* Your goal
Find all the lines in the material below with the word "spent", and copy them.

::: Data listing

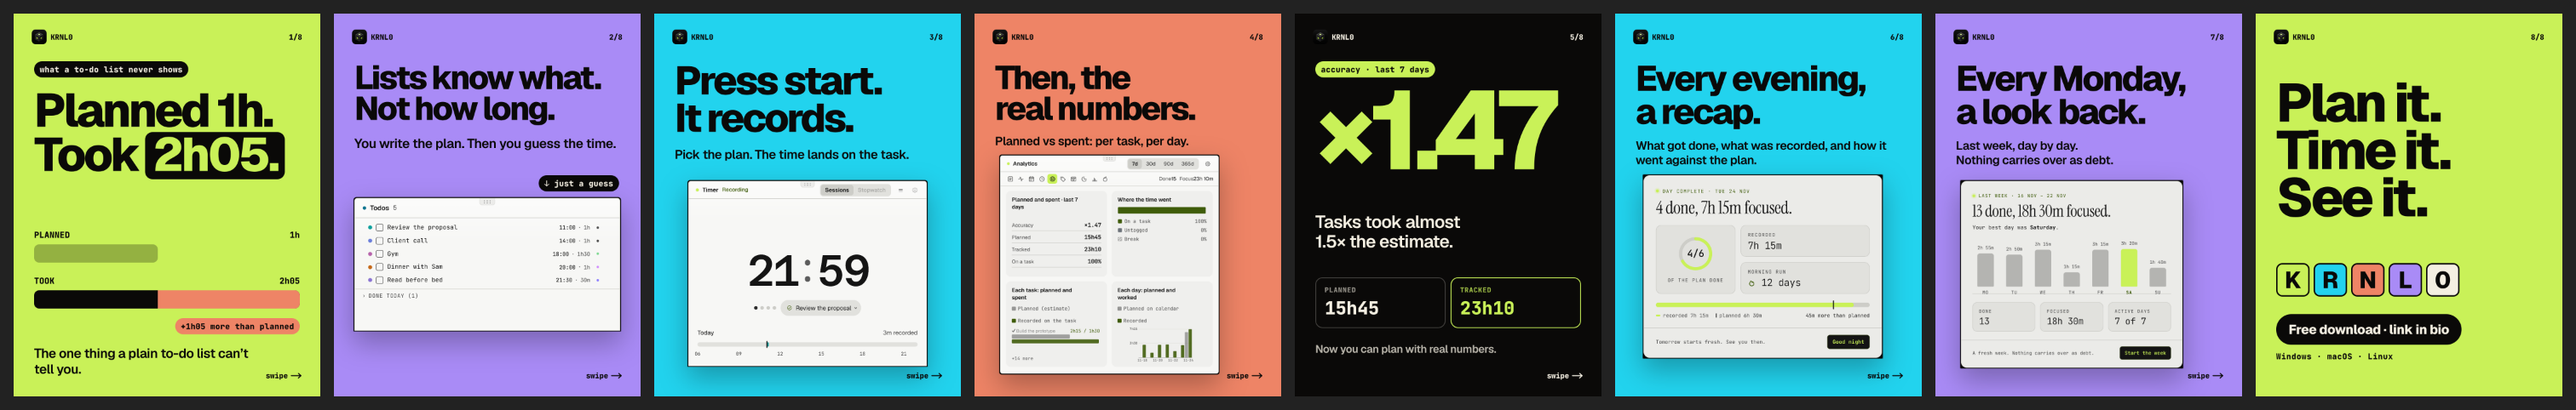
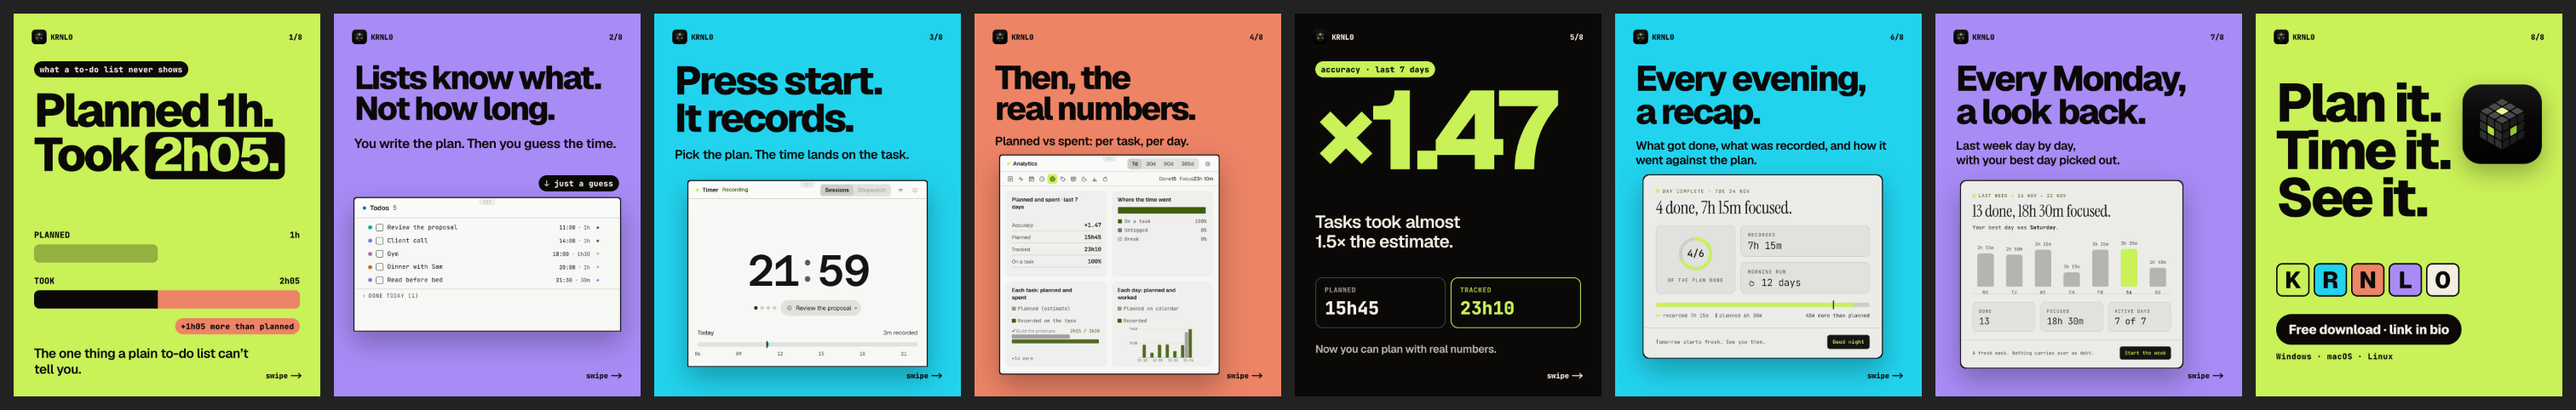
wip(marketing): carousel posts (all but 01 and 07 done)

Changed region(s): [[0.9325, 0.1867, 0.9947, 0.4357], [0.746, 0.3423, 0.8393, 0.4046]]

diff --git a/marketing/posts/07-focus-sound/slides.html b/marketing/posts/07-focus-sound/slides.html
@@ -6,6 +6,9 @@
  .t .headline{font-size:116px}
  .t .sub{margin-top:30px;max-width:900px;font-size:42px;opacity:.82}
  .img{position:absolute;display:block}
+ .img{outline:3px solid #0a0908;outline-offset:0}
+ .slide.ink .img,.slide.ink .win{outline-color:rgba(244,239,226,.28)}
+ .win{outline:3px solid #0a0908}
  .img.shadow{filter:drop-shadow(0 36px 44px rgba(0,0,0,.30)) drop-shadow(0 8px 14px rgba(0,0,0,.22))}
  .chips{position:absolute;display:flex;gap:12px;flex-wrap:wrap}
  .tag{position:absolute;font-family:var(--mono);font-weight:800;font-size:26px;letter-spacing:.02em}
@@ -21,17 +24,17 @@
   <div class="ghost" style="left:-30px;top:760px;font-size:430px;color:#0a0908">20:58</div>
   <div class="bar"><div class="brand"><img src="../_shared/icon.svg" alt=""><span>@krnl0.app</span></div><span>1/6</span></div>
   <div class="t"><div class="headline">Give your<br>focus a<br>soundtrack.</div></div>
-  <img class="img shadow" src="assets/radio-rain.png" style="left:440px;top:610px;width:500px" alt="">
+  <img class="img shadow" src="assets/radio-rain.png" style="left:400px;top:596px;width:580px" alt="">
   <div class="chips" style="left:64px;top:1180px"><span class="chip">Built in</span></div>
   <div class="swipe">swipe →</div>
 </section>
 
 <!-- 2 · the sounds -->
-<section class="slide paper" id="s2">
+<section class="slide acid" id="s2">
   <div class="bar"><div class="brand"><img src="../_shared/icon.svg" alt=""><span>@krnl0.app</span></div><span>2/6</span></div>
   <div class="t"><div class="headline">Tap a sound.<br>It plays.</div><div class="sub">Six sounds are built in. Or paste a YouTube link.</div></div>
-  <img class="img shadow" src="assets/radio-off.png" style="left:64px;top:690px;width:560px" alt="">
-  <div class="chips" style="left:690px;top:730px;width:330px;flex-direction:column;align-items:flex-start;gap:14px">
+  <img class="img shadow" src="assets/radio-off.png" style="left:64px;top:566px;width:700px" alt="">
+  <div class="chips" style="left:812px;top:600px;width:210px;flex-direction:column;align-items:flex-start;gap:14px">
     <span class="chip">Dark</span><span class="chip">Rain</span><span class="chip">Fire</span><span class="chip">Synth</span><span class="chip">White</span><span class="chip">Brown</span>
   </div>
   <div class="swipe">swipe →</div>
@@ -41,7 +44,7 @@
 <section class="slide cyan" id="s3">
   <div class="bar"><div class="brand"><img src="../_shared/icon.svg" alt=""><span>@krnl0.app</span></div><span>3/6</span></div>
   <div class="t"><div class="headline">Stack them.</div><div class="sub">Rain, fire and a soft synth. Every sound keeps its own volume.</div></div>
-  <img class="img shadow" src="assets/radio-mix.png" style="left:290px;top:590px;width:500px" alt="">
+  <img class="img shadow" src="assets/radio-mix.png" style="left:285px;top:576px;width:510px" alt="">
   <div class="swipe">swipe →</div>
 </section>
 
@@ -49,17 +52,17 @@
 <section class="slide coral" id="s4">
   <div class="bar"><div class="brand"><img src="../_shared/icon.svg" alt=""><span>@krnl0.app</span></div><span>4/6</span></div>
   <div class="t"><div class="headline">Tune every<br>sound.</div><div class="sub">Softness, density, reverb. All yours.</div></div>
-  <img class="img shadow" src="assets/radio-settings.png" style="left:320px;top:610px;width:440px" alt="">
+  <img class="img shadow" src="assets/radio-settings.png" style="left:305px;top:566px;width:470px" alt="">
   <div class="swipe">swipe →</div>
 </section>
 
 <!-- 5 · focus block -->
-<section class="slide paper" id="s5">
+<section class="slide ink" id="s5">
   <div class="ghost" style="left:-30px;top:860px;font-size:430px">25:00</div>
   <div class="bar"><div class="brand"><img src="../_shared/icon.svg" alt=""><span>@krnl0.app</span></div><span>5/6</span></div>
   <div class="t"><div class="headline">Press start.<br>Press play.</div><div class="sub">The Timer counts. The radio plays.</div></div>
-  <div class="win" style="left:64px;top:748px;width:440px;height:440px"><img src="assets/timer.png" alt=""></div>
-  <img class="img shadow" src="assets/radio-mix.png" style="left:616px;top:690px;width:400px" alt="">
+  <div class="win" style="left:64px;top:738px;width:450px;height:450px"><img src="assets/timer.png" alt=""></div>
+  <img class="img shadow" src="assets/radio-mix.png" style="left:566px;top:650px;width:450px" alt="">
   <div class="swipe">swipe →</div>
 </section>
 

diff --git a/marketing/posts/05-planned-vs-spent/slides/slide-8.html b/marketing/posts/05-planned-vs-spent/slides/slide-8.html
@@ -1,6 +1,7 @@
 <!doctype html><html><head><meta charset="utf-8"><link rel="stylesheet" href="slides.css"></head><body>
 <div class="slide acid" id="s"><div class="bar"><div class="brand"><img src="../../_shared/icon.svg"><span>KRNL0</span></div><span>8/8</span></div>
 <div class="h" style="top:230px;font-size:190px;line-height:.88">Plan it.<br>Time it.<br>See it.</div>
+<img src="../../_shared/icon.svg" style="position:absolute;right:72px;top:250px;width:280px;height:280px;border-radius:64px;filter:drop-shadow(0 30px 40px rgba(0,0,0,.28))">
 <div style="position:absolute;left:72px;top:880px"><div class="tiles"><b>K</b><b>R</b><b>N</b><b>L</b><b>0</b></div></div>
 <div style="position:absolute;left:72px;top:1060px"><span class="cta">Free download &middot; link in bio</span></div>
 <div class="mono" style="position:absolute;left:72px;top:1190px;font-size:28px;letter-spacing:.04em">Windows &middot; macOS &middot; Linux</div>

diff --git a/marketing/posts/05-planned-vs-spent/scripts/build.py b/marketing/posts/05-planned-vs-spent/scripts/build.py
@@ -93,6 +93,7 @@ page(7, "lav", '''
 # 8 — end -------------------------------------------------------------------------------------------
 page(8, "acid", '''
 <div class="h" style="top:230px;font-size:190px;line-height:.88">Plan it.<br>Time it.<br>See it.</div>
+<img src="../../_shared/icon.svg" style="position:absolute;right:72px;top:250px;width:280px;height:280px;border-radius:64px;filter:drop-shadow(0 30px 40px rgba(0,0,0,.28))">
 <div style="position:absolute;left:72px;top:880px"><div class="tiles"><b>K</b><b>R</b><b>N</b><b>L</b><b>0</b></div></div>
 <div style="position:absolute;left:72px;top:1060px"><span class="cta">Free download &middot; link in bio</span></div>
 <div class="mono" style="position:absolute;left:72px;top:1190px;font-size:28px;letter-spacing:.04em">Windows &middot; macOS &middot; Linux</div>

diff --git a/marketing/posts/05-planned-vs-spent/scripts/trim.py b/marketing/posts/05-planned-vs-spent/scripts/trim.py
@@ -8,5 +8,5 @@ for f in sorted(A.glob("*.png")):
     im = Image.open(f).convert("RGBA"); a = np.array(im)[:, :, 3]
     ys, xs = np.where(a >= 250)
     box = (xs.min(), ys.min(), xs.max() + 1, ys.max() + 1)
-    im.crop(box).save(f)
+    im = im.crop(box); px = np.array(im); px[px[:, :, 3] < 60] = 0; Image.fromarray(px).save(f)   # faint scrim remnants in the rounded corners -> fully transparent
     print(f.name, im.size, "->", (box[2] - box[0], box[3] - box[1]))

diff --git a/marketing/posts/05-planned-vs-spent/caption.md b/marketing/posts/05-planned-vs-spent/caption.md
@@ -1,0 +1,14 @@
+Your to-do list says what. It never says how long. ⏱
+
+Planned 1h. Took 2h05. Sound familiar?
+
+In KRNL0 you plan a task, press start on the timer, and the time lands on that task. Then Analytics sets planned against spent: per task, per day. In this demo week, tasks took ×1.47 their estimate. Now you can plan with real numbers.
+
+Every evening a recap shows what got done, what was recorded and how it went against the plan. Every Monday, a look back at last week, day by day.
+
+Free. No account. Your plans stay on your computer.
+Free download · link in bio
+
+(Demo data, shown for illustration.)
+
+#krnl0 #productivityapp #timetracking #planning #focus #pomodoro #todolist #deepwork #studywithme #timemanagement #desktopapp #productivitytips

::::::

* Solution to this exercise
diff --git a/marketing/posts/05-planned-vs-spent/slides/slide-8.html b/marketing/posts/05-planned-vs-spent/slides/slide-8.html
diff --git a/marketing/posts/05-planned-vs-spent/scripts/build.py b/marketing/posts/05-planned-vs-spent/scripts/build.py
diff --git a/marketing/posts/05-planned-vs-spent/scripts/trim.py b/marketing/posts/05-planned-vs-spent/scripts/trim.py
diff --git a/marketing/posts/05-planned-vs-spent/caption.md b/marketing/posts/05-planned-vs-spent/caption.md
+In KRNL0 you plan a task, press start on the timer, and the time lands on that task. Then Analytics sets planned against spent: per task, per day. In this demo week, tasks took ×1.47 their estimate. Now you can plan with real numbers.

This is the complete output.